** Opening MATERIALS PROVIDED block **

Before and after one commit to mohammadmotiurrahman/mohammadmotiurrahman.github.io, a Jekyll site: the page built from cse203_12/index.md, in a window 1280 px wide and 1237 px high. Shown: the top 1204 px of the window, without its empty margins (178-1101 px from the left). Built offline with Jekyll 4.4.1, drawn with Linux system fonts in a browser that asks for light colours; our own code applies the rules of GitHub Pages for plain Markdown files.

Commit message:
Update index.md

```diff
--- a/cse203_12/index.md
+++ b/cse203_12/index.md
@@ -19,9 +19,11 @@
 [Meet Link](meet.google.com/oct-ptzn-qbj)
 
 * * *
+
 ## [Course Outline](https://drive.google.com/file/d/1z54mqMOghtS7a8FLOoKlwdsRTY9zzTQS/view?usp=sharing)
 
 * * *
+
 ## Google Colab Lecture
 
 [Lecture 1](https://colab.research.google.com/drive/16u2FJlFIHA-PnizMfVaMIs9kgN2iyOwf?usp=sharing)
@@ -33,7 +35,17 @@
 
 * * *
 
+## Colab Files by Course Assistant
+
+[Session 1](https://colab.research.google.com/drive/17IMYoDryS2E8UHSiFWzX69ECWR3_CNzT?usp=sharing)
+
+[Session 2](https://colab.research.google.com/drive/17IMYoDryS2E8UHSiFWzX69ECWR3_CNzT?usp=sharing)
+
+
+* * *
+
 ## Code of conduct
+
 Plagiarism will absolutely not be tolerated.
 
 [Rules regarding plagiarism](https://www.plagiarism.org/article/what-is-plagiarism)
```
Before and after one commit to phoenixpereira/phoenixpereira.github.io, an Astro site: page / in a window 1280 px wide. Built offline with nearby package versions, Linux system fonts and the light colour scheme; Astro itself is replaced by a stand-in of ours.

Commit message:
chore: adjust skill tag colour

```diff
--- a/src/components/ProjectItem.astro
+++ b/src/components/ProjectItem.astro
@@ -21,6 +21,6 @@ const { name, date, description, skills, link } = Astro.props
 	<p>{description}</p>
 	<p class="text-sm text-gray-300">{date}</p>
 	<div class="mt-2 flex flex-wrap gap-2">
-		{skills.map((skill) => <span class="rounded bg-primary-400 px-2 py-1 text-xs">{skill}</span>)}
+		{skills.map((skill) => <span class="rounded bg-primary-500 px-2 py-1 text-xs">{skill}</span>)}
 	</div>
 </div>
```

** Closing MATERIALS PROVIDED block **

→ **EXERCISE DETAILS**:
Taking the listing line by line, count those with the word "class" and report that number only.

→ **OUTPUT BELOW**:
4